“I like to start with the overlook, that 30,000 foot view,” he said, showing the planner to CBS4. “When I was in school, there were times where I found myself saying, ‘Oh man, midterms are next week.’ They snuck up on me because I wasn’t looking that far out.”
Closson also included a day-to-day planner with specific areas where he could jot down his short and long-term goals.
“You’ve got to have a clear picture of where you want to go so then you can build a path on how you’re going to get there,” he explained. “The planning sheet is actually based on the military op order. It’s something that most military veterans are used to. It’s how we plan a mission and plan to go out on patrol. It really starts with that goal.”
Closson started handing out the planner to other student veterans in Illinois. Then, it started to get national attention. In 2020, student veterans from across the country are using it.
“When I first joined, it was actually the first time I left home,” Stanford Blount, a fellow soldier, said. “It was a very scary experience to say the least.”
Blount has looked up to Closson for years. He, too, struggled when he was discharged from the service.
“Transitioning back to normal life, I didn’t have a schedule planned out,” he said. “I’m used to a scheduled life in the military and transitioning out of the military, I don’t have a schedule at all, so it was hard to get organized.”
Blount said he faced so many challenges, that his anxiety and depression took hold. He, too, relied on alcohol.
“It got bad to the point where I would have drill weekends and I would start slipping up and being late, to where I was late an hour and a half and then sometimes, it was late half the day,” he remembered. “
Blount’s wake up call came when he showed up late, yet again, to a drill weekend.
“I got yelled at and had to do a bunch of running,” he said. “Then, they had me fill out paperwork to demote me.”
Blount never ended up getting demoted, but said it was an eye-opening experience. He turned to Closson for help.
“Wow, I’m actually screwing up my life. I need to stop doing this,” he remembered thinking.
Blount stopped drinking as much and said he now plans out his day. He wakes up early, meditates, walks and stretches. He wants to move out of Illinois and eventually start a dog boarding business.

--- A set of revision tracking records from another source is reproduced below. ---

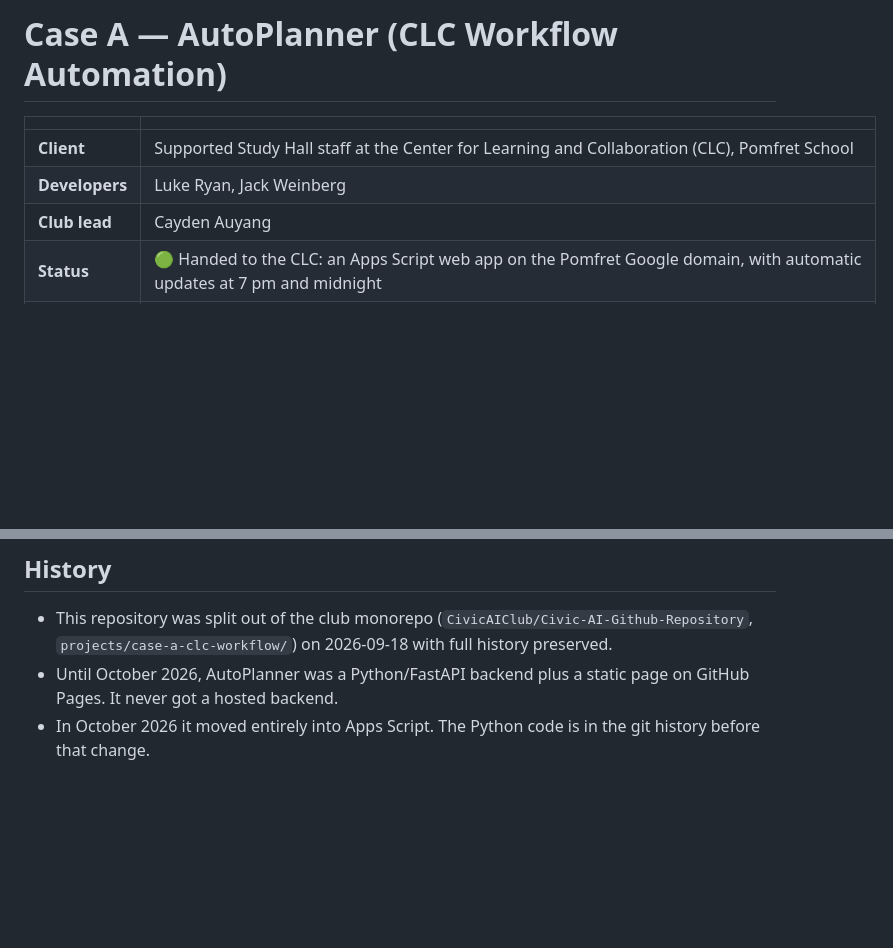
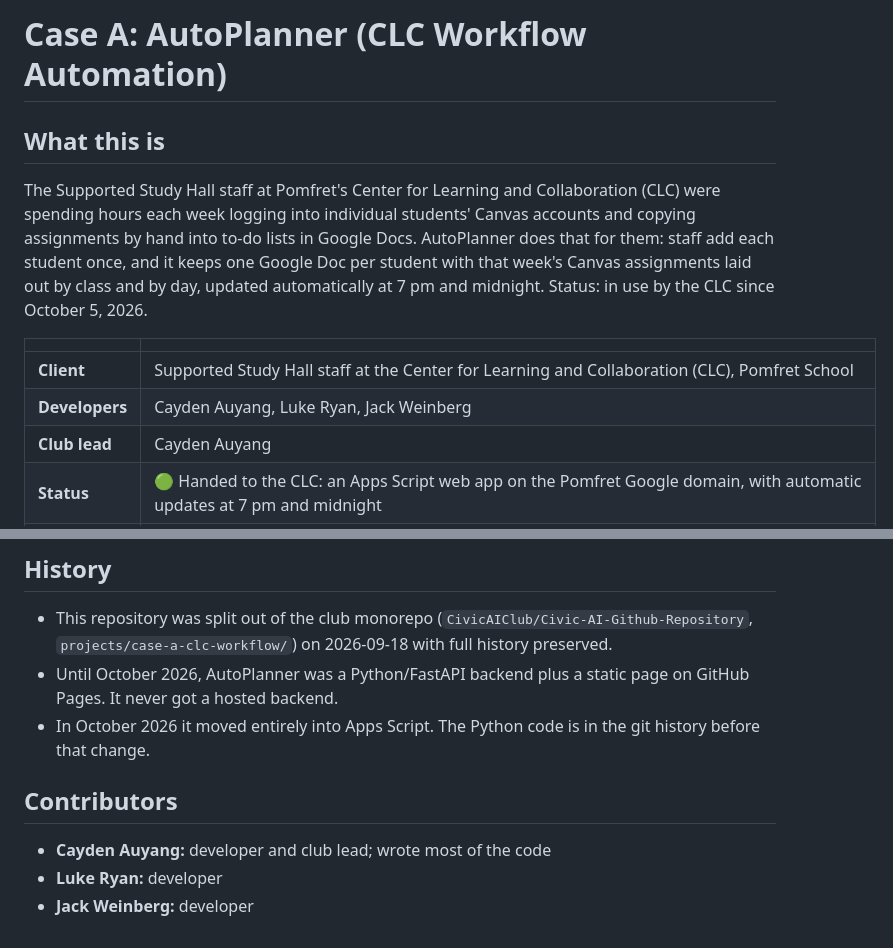
Before and after one commit to CivicAIClub/case-a-clc-workflow, a Markdown page: README.md, 2 parts joined by grey strips. GitHub-like rendering; blank space fills up the shorter version.

Commit message:
README: add What this is and Contributors sections (#19)
Co-authored-by: Claude Opus 5.5 <noreply@anthropic.com>

```diff
--- a/README.md
+++ b/README.md
@@ -1,9 +1,13 @@
-# Case A — AutoPlanner (CLC Workflow Automation)
+# Case A: AutoPlanner (CLC Workflow Automation)
+
+## What this is
+
+The Supported Study Hall staff at Pomfret's Center for Learning and Collaboration (CLC) were spending hours each week logging into individual students' Canvas accounts and copying assignments by hand into to-do lists in Google Docs. AutoPlanner does that for them: staff add each student once, and it keeps one Google Doc per student with that week's Canvas assignments laid out by class and by day, updated automatically at 7 pm and midnight. Status: in use by the CLC since October 5, 2026.
 
 | | |
 |---|---|
 | **Client** | Supported Study Hall staff at the Center for Learning and Collaboration (CLC), Pomfret School |
-| **Developers** | Luke Ryan, Jack Weinberg |
+| **Developers** | Cayden Auyang, Luke Ryan, Jack Weinberg |
 | **Club lead** | Cayden Auyang |
 | **Status** | 🟢 Handed to the CLC: an Apps Script web app on the Pomfret Google domain, with automatic updates at 7 pm and midnight |
 | **Web app** | https://script.google.com/a/macros/pomfret.org/s/AKfycby1FSQahq5fzxF9XHWZ5drKXFrfyF9e-y1o8cfwnGYY_uXVYKIZ6dFKk3muEGEKG3HA/exec (Pomfret sign-in, CLC staff only) |
@@ -178,3 +182,9 @@ The student-facing version is [`docs/handoff/student-token-guide.md`](docs/hando
 - This repository was split out of the club monorepo (`CivicAIClub/Civic-AI-Github-Repository`, `projects/case-a-clc-workflow/`) on 2026-09-18 with full history preserved.
 - Until October 2026, AutoPlanner was a Python/FastAPI backend plus a static page on GitHub Pages. It never got a hosted backend.
 - In October 2026 it moved entirely into Apps Script. The Python code is in the git history before that change.
+
+## Contributors
+
+- **Cayden Auyang:** developer and club lead; wrote most of the code
+- **Luke Ryan:** developer
+- **Jack Weinberg:** developer
```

“I don’t let alcohol control my life anymore. I control it,” he said proudly.
Because Closson has touched so many people’s lives and continues to serve his country, just in a different way, he was recently recognized in the national Veteran of Foreign Wars #StillServing campaign. The campaign honors veterans who serve their community after active duty.
“I’m just doing my thing, being true to me, so it’s always flattering to be honored in such a fashion,” he said about the nomination.
When asked what he would tell other veterans who are struggling, he advised they seek help.
“Ask for help. There’s nothing wrong with it,” he said.
He also suggested other veterans find their “why” and become regimented in their routines, like him.
“I’m very structured and intentional. There are sentiments of power and freedom that come from having routines and being disciplined. Folks might think, ‘well, if I’m going to be disciplined, that’s not going to be free. I’ve got strict routines, I’m not going to be free. But in all reality, it empowers you and gives you more control,” he said.